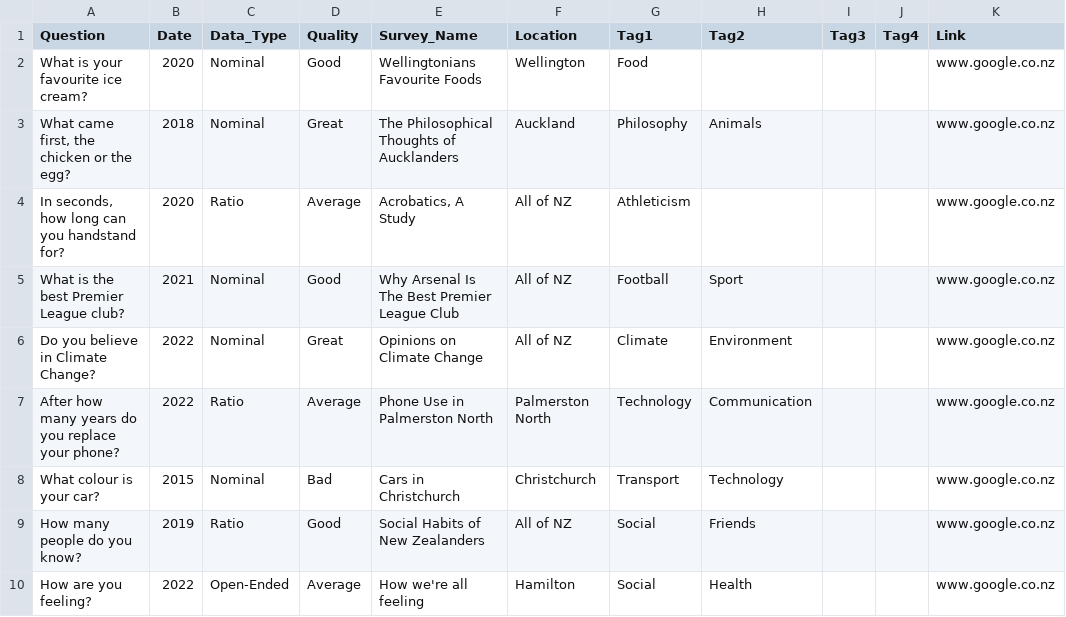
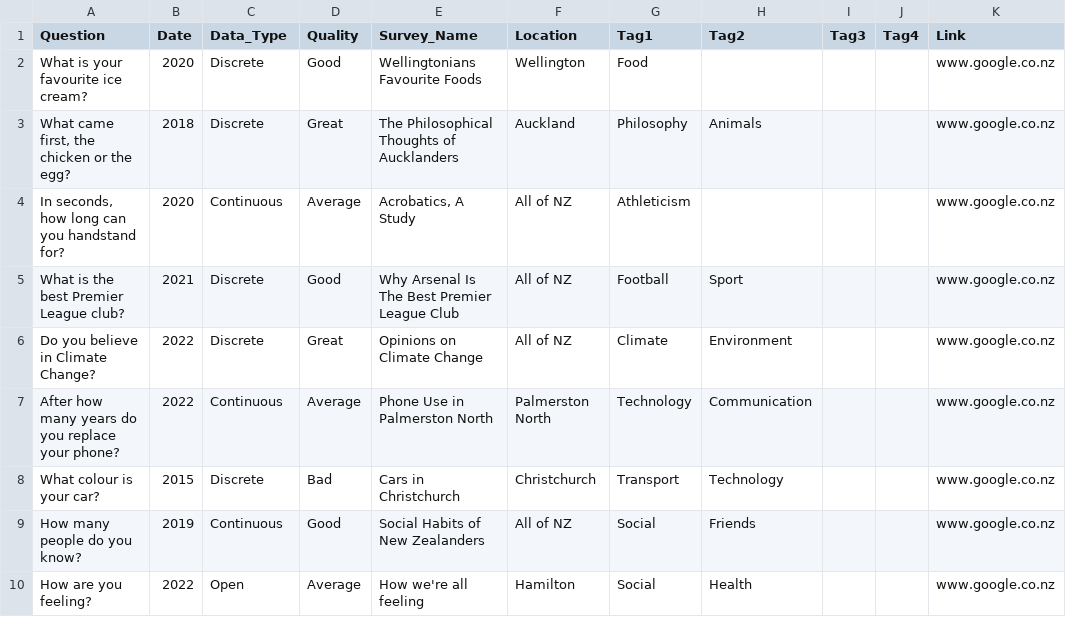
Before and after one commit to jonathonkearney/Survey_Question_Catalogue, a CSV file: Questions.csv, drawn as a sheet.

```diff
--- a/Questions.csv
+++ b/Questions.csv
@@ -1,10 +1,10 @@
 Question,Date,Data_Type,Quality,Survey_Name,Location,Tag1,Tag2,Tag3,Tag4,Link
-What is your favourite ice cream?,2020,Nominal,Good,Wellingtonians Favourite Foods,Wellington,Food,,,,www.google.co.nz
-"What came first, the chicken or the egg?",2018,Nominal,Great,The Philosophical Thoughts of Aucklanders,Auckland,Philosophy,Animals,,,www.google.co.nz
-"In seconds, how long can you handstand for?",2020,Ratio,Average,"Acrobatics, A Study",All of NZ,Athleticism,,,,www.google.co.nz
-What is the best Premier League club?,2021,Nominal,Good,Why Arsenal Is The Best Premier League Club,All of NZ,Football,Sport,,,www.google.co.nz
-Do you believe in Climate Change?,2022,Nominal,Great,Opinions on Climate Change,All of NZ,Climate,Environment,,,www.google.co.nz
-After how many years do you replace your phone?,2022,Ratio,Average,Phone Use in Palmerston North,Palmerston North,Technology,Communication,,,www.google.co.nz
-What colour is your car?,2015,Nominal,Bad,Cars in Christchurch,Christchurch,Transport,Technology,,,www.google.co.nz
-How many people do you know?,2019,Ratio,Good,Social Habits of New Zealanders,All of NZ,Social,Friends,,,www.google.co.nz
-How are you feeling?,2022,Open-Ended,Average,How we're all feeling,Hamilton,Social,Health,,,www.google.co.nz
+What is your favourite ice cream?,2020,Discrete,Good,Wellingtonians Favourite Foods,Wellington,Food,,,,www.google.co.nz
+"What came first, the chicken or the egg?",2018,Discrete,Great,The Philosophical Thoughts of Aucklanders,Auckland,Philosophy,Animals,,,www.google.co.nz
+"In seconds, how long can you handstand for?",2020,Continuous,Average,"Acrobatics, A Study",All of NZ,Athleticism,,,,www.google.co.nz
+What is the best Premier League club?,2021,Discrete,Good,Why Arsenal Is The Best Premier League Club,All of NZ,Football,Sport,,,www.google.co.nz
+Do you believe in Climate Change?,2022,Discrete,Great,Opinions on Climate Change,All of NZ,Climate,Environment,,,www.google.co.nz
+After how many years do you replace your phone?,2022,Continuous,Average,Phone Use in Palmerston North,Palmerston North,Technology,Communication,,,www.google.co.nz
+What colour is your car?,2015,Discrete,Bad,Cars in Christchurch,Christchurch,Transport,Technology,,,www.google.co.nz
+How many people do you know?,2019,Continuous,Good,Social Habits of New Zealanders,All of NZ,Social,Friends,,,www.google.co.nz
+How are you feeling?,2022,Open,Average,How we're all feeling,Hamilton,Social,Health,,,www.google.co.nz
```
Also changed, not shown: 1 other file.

▬▬▬

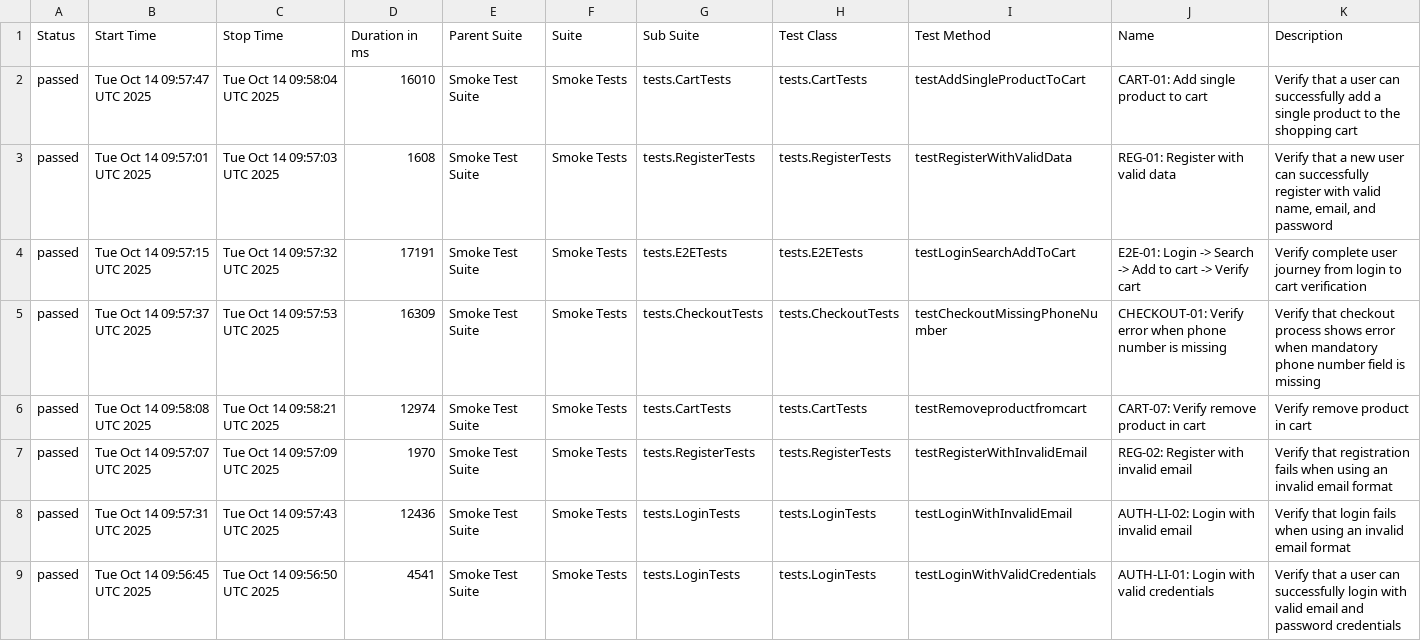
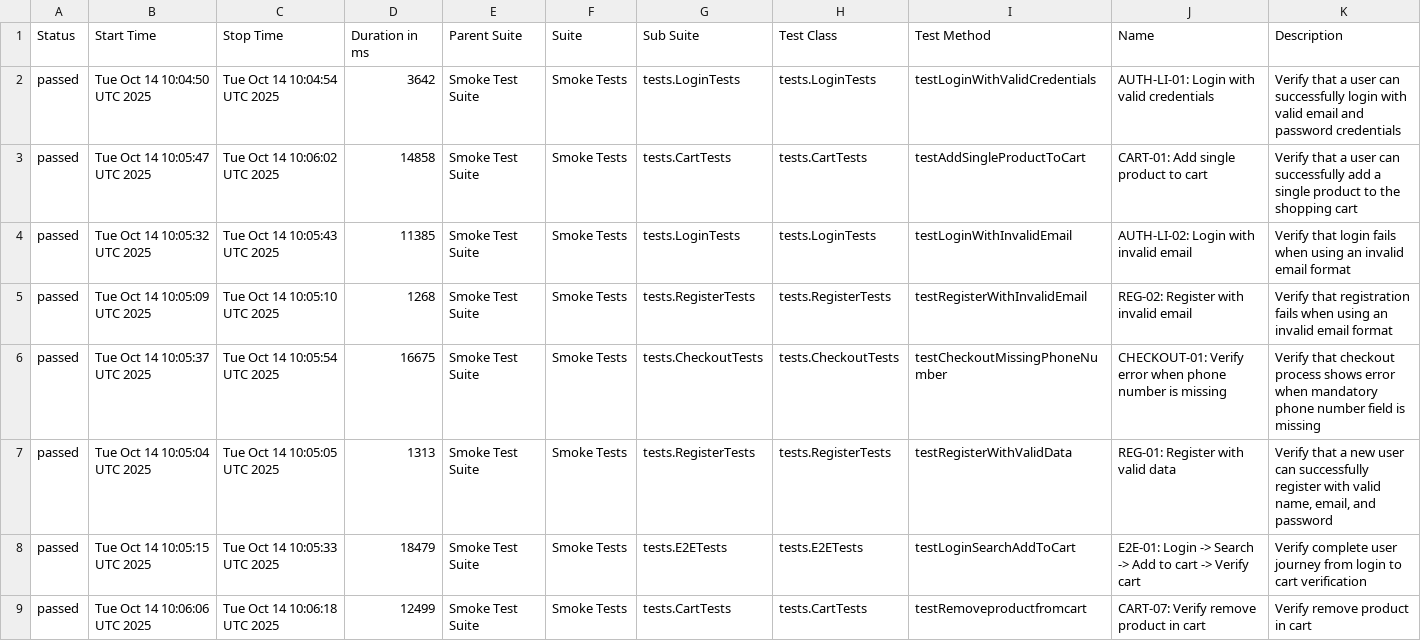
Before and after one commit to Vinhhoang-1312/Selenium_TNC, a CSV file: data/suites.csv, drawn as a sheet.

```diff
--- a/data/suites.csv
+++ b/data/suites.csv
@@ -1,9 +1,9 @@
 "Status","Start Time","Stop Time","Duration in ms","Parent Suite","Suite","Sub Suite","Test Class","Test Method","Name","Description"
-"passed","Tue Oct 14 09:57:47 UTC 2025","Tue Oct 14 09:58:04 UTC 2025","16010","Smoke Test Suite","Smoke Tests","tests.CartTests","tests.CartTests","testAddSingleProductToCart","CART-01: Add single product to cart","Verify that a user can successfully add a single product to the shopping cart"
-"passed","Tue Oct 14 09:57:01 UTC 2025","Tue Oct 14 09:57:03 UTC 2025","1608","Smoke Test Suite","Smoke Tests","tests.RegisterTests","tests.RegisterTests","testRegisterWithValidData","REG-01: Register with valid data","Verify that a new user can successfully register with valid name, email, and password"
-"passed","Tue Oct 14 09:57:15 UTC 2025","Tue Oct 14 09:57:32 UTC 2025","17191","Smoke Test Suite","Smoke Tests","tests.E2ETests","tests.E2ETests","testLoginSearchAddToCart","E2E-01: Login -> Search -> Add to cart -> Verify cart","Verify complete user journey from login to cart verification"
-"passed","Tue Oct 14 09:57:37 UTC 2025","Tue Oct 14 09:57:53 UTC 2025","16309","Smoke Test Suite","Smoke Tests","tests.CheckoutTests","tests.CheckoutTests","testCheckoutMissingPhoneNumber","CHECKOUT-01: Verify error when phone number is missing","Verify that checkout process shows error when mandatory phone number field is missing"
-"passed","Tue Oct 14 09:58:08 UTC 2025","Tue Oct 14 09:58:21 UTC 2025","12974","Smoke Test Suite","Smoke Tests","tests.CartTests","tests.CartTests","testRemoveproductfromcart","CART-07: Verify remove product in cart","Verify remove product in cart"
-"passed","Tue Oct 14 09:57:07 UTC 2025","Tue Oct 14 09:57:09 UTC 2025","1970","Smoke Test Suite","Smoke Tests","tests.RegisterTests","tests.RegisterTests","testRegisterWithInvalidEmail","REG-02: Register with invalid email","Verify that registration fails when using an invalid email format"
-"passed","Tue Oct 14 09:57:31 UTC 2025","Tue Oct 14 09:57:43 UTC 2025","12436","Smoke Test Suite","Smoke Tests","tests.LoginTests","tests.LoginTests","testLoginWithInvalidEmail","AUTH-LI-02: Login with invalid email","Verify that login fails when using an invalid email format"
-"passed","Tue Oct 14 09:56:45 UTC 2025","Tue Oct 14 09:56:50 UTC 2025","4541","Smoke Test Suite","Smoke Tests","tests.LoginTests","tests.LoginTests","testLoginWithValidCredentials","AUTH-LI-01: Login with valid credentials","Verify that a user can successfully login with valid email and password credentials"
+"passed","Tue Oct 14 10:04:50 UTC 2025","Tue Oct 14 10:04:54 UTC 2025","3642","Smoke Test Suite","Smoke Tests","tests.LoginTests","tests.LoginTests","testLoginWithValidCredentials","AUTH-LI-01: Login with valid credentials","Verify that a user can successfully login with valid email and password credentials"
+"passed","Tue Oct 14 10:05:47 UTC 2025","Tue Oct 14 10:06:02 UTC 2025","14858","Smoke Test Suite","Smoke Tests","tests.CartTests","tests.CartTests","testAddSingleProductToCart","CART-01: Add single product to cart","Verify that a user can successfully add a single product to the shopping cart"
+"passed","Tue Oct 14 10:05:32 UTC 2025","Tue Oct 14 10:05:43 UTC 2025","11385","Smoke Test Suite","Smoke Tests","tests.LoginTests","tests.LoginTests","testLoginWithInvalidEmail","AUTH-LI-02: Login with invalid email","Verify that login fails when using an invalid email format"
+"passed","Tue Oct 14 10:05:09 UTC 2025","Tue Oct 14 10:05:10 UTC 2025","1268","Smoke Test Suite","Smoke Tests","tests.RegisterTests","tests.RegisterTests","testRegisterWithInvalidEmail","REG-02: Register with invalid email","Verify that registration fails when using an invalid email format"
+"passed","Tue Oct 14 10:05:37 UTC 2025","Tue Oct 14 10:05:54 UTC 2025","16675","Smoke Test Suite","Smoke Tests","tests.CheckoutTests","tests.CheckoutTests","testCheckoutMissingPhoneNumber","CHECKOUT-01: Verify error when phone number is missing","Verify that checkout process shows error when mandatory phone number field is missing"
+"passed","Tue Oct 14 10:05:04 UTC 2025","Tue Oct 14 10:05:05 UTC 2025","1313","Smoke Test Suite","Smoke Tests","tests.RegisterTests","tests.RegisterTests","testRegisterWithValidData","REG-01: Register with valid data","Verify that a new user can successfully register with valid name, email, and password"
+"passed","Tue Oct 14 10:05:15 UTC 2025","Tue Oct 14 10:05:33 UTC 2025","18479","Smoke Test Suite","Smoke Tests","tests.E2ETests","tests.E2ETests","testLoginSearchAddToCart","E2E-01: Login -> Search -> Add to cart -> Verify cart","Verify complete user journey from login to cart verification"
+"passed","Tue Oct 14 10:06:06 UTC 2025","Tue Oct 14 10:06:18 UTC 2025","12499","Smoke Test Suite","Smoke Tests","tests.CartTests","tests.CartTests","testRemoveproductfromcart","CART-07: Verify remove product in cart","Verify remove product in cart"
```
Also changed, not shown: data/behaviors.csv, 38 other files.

▬▬▬

» TASK ITEM
Using the listing above, show every line that includes the string "Continuous".

» WRITTEN ANSWER
+"In seconds, how long can you handstand for?",2020,Continuous,Average,"Acrobatics, A Study",All of NZ,Athleticism,,,,www.google.co.nz
+After how many years do you replace your phone?,2022,Continuous,Average,Phone Use in Palmerston North,Palmerston North,Technology,Communication,,,www.google.co.nz
+How many people do you know?,2019,Continuous,Good,Social Habits of New Zealanders,All of NZ,Social,Friends,,,www.google.co.nz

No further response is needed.